Foreign Orders & DecorationsPoland

44 Goldene Virtuti-Militari-Medaille aus dem polnisch-russischen Krieg von 1792

 Oval gold medal, 19th century specimen struck from the original die.

Weight: 33.2 g.

This earliest form of the Order of the Virtuti Militari is an object that has been treated as a true national relic in Poland for centuries. This is confirmed by the words of Prince Józef Poniatowski in a letter to King Stanisław August:

"As for me, I will probably part with it with my life, and if I have children, I will leave it to them as a beautiful legacy and as a sign reminding them of the damage done to their fatherland, and as a reminder of the most flattering kind that a father can leave them. A sign that in the midst of traitors, in the midst of a hundred thousand Russians with whom he fought for the good of his country and the glory of his king, he dared to preserve the independence of his thought."

Julian Skelnik, author of the monograph "Medal Virtuti Militari", confirms the existence of 11 surviving examples of the medal from 1792 (counting gold and silver pieces together). But only 3 (!) of these are in private collections. Most of them are in museum collections: 2 pieces in the Russian Hermitage, one in Prague, Czech Republic, and 5 in Poland.

"Virtuti Militari" literally means "military virtues", and the award of this medal was introduced in 1792 in recognition of the demonstration of military virtues during the Polish-Russian War.

J. Skelnik writes: "The medal was not awarded for merit in the literal sense, but for the demonstration of military virtues. To receive it, one had to demonstrate courage in the face of the enemy, which is generally considered an exceptional virtue for any soldier. All the more so as it was an act that went beyond the limits of the usual duties of members of the military state".

After King Stanislaus Augustus joined the Targowica, the wearing of the medals was forbidden and their return was ordered, so that they were already regarded by the participants of the Polish-Russian War as an extremely valuable souvenir, a kind of relic.

This is illustrated by the letter from Prince Józef Poniatowski quoted at the beginning, in which he responded to Stanisław August Poniatowski's demand to return his award, as ordered by the Targowica. Prince Józef did not return the medal - after his death, the Virtuti Militari medal was among his personal belongings.

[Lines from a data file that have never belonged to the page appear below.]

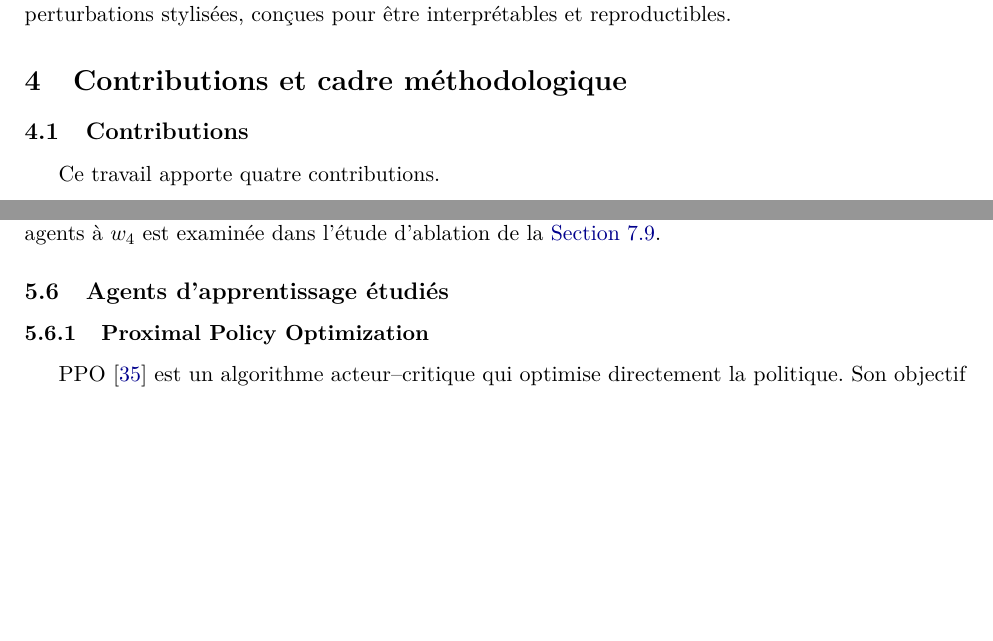
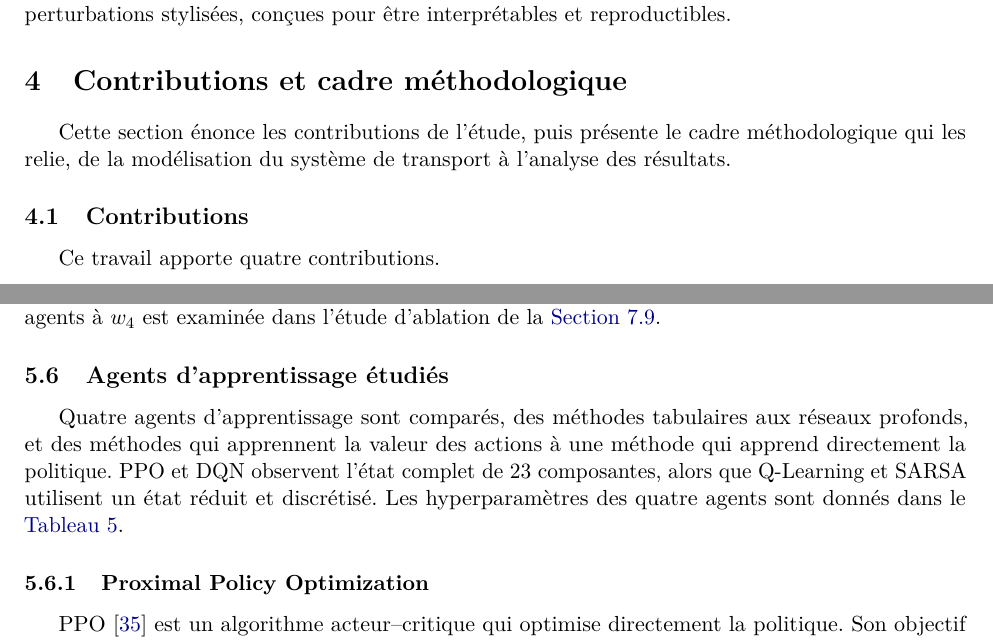
Before and after one commit to Juan-Lucas/memoire-master-rl-logistique, a LaTeX paper (reports/article/RL_article_FR_v3.tex): two parts of pages 8 and 15 of 42, joined at a grey line, cut so that both start at the same text, the shorter picture padded with empty space. Compiled offline with pdfLaTeX.

Commit message:
Texte d'introduction ajouté sous les titres suivis directement d'un sous-titre (section 4 et section 5.6), dans les deux versions (remarque de la directrice)

```diff
--- a/reports/article/RL_article_FR_v3.tex
+++ b/reports/article/RL_article_FR_v3.tex
@@ -454,6 +454,8 @@ Trois limites de portée découlent de ce positionnement et sont discutées dans
 \section{Contributions et cadre méthodologique}
 \label{sec:contributions}
 
+Cette section énonce les contributions de l'étude, puis présente le cadre méthodologique qui les relie, de la modélisation du système de transport à l'analyse des résultats.
+
 \subsection{Contributions}
 
 \begin{revbloc}{M23, M24, M26, M16}
@@ -713,6 +715,8 @@ Les poids privilégient la production tout en conservant une pénalité d'attent
 
 \subsection{Agents d'apprentissage étudiés}
 \label{sec:agents}
+
+Quatre agents d'apprentissage sont comparés, des méthodes tabulaires aux réseaux profonds, et des méthodes qui apprennent la valeur des actions à une méthode qui apprend directement la politique. PPO et DQN observent l'état complet de 23 composantes, alors que Q-Learning et SARSA utilisent un état réduit et discrétisé. Les hyperparamètres des quatre agents sont donnés dans le \cref{tab:hyper}.
 
 \subsubsection{Proximal Policy Optimization}
 
```
Also changed, not shown: reports/article/RL_article.tex (+4 -0 lines), reports/article/RL_article.pdf, reports/article/RL_article_FR_v3.pdf.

The historical background to the creation of the Virtuti Militari medal, its characteristics and a catalogue of known examples are compiled in the monograph "Medaille Virtuti Militari" by Julian Skelnik.

Extremely rare collector's item.